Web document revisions
###

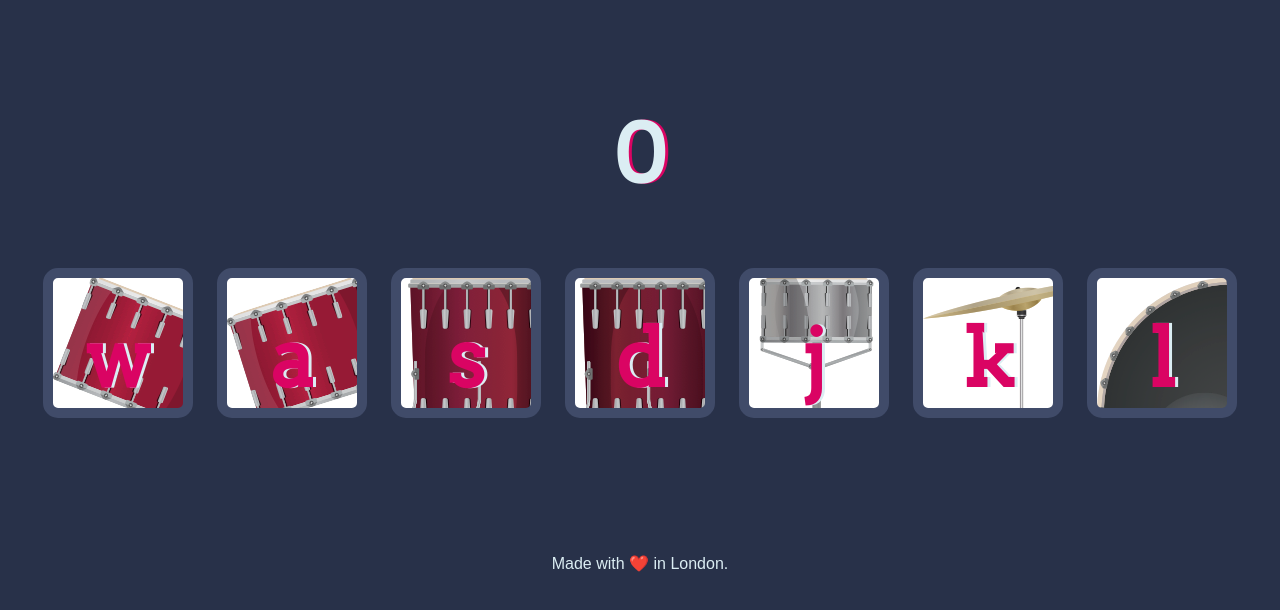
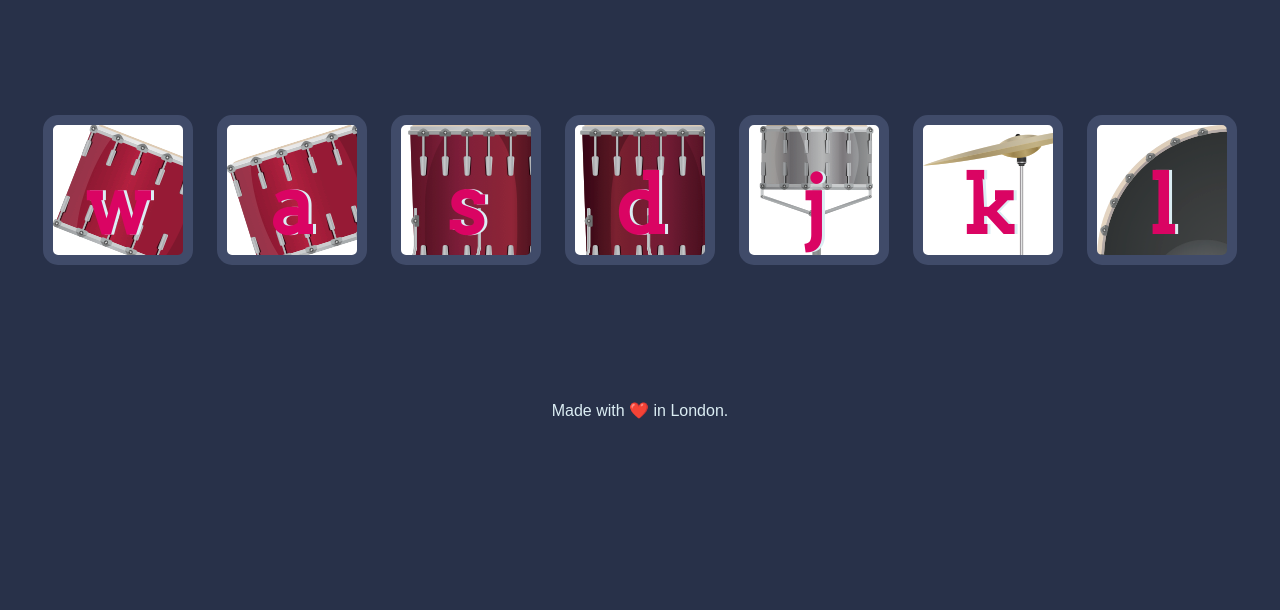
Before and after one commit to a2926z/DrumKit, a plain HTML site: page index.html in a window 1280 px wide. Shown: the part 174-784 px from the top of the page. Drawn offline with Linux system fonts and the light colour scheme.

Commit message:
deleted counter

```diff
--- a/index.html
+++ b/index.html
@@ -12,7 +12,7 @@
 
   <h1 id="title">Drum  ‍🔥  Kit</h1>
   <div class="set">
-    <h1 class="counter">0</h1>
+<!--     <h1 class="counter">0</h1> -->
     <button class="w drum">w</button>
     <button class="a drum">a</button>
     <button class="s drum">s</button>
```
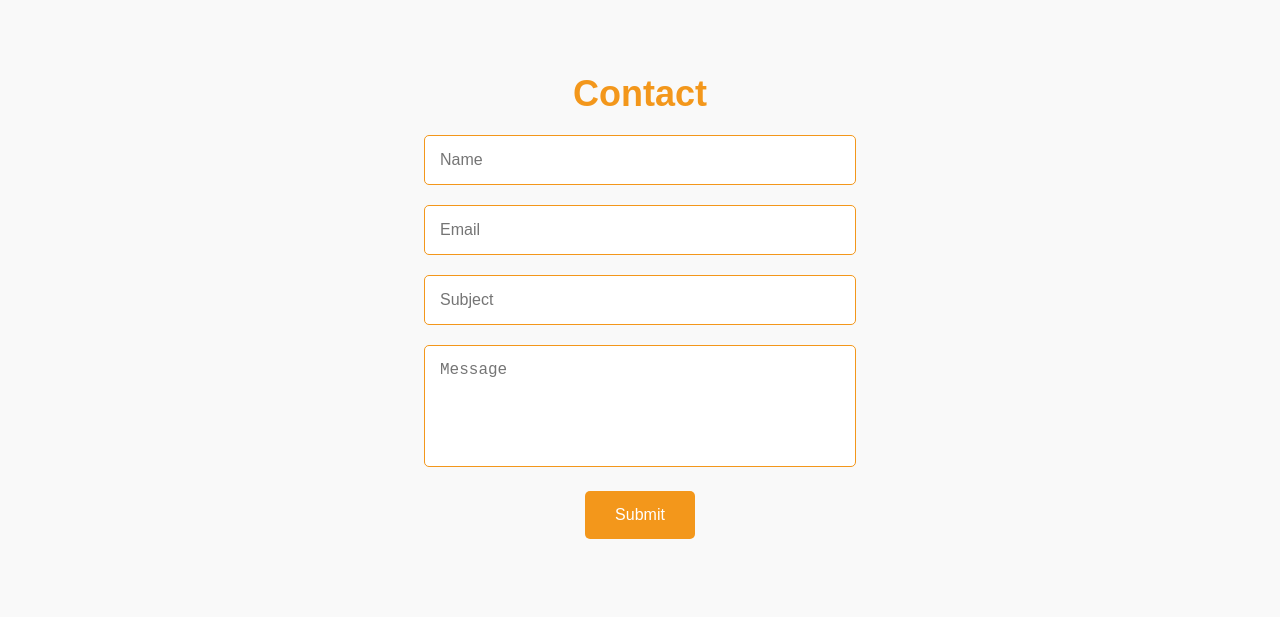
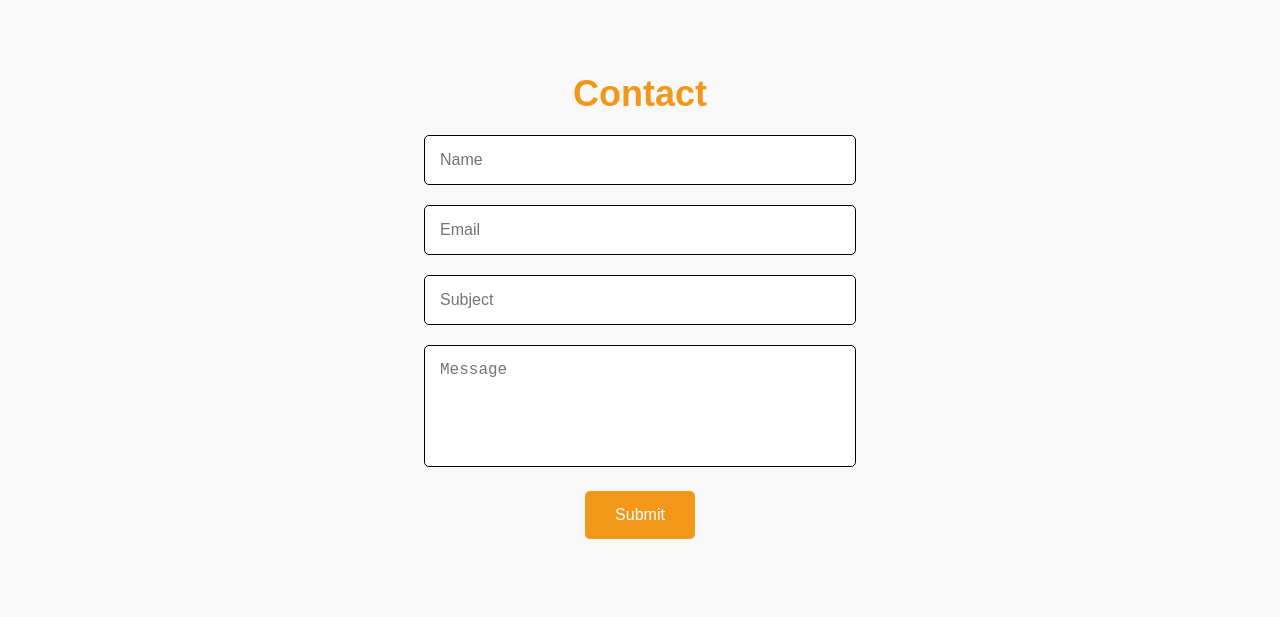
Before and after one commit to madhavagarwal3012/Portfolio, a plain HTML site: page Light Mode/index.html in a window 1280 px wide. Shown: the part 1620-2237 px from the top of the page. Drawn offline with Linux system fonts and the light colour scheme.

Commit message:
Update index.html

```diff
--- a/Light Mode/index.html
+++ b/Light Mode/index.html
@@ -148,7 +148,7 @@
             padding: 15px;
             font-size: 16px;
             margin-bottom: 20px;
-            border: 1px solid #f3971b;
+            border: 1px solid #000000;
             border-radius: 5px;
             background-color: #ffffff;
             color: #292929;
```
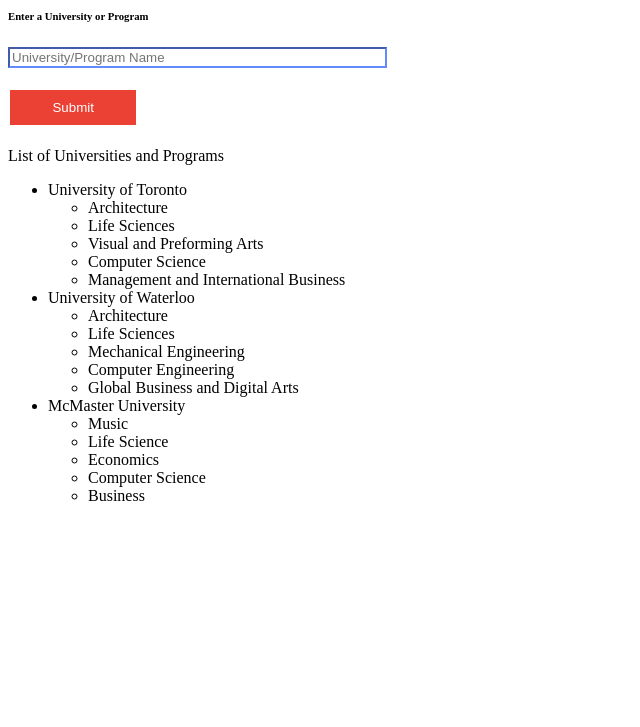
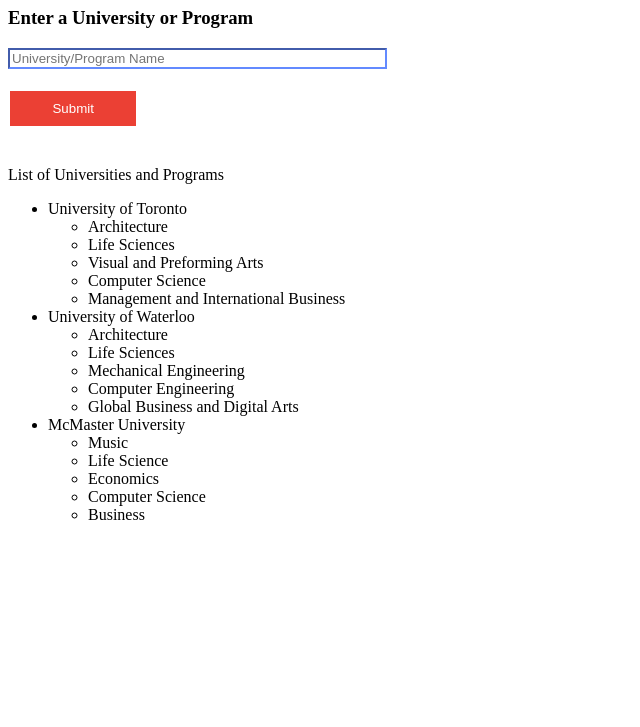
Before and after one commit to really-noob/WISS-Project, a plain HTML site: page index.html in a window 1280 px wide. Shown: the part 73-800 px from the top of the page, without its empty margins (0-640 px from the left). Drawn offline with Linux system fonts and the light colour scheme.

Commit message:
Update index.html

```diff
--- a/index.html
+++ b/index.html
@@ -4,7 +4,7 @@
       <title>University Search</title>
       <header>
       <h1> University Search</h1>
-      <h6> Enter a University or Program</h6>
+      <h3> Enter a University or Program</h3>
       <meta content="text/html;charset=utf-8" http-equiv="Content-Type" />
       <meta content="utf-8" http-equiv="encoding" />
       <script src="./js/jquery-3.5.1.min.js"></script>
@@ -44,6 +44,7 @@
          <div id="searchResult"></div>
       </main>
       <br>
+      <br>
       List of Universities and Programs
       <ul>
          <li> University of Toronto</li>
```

###

● About this task: Give the number of lines above that hold the word "University", and nothing more.

● Your response: 5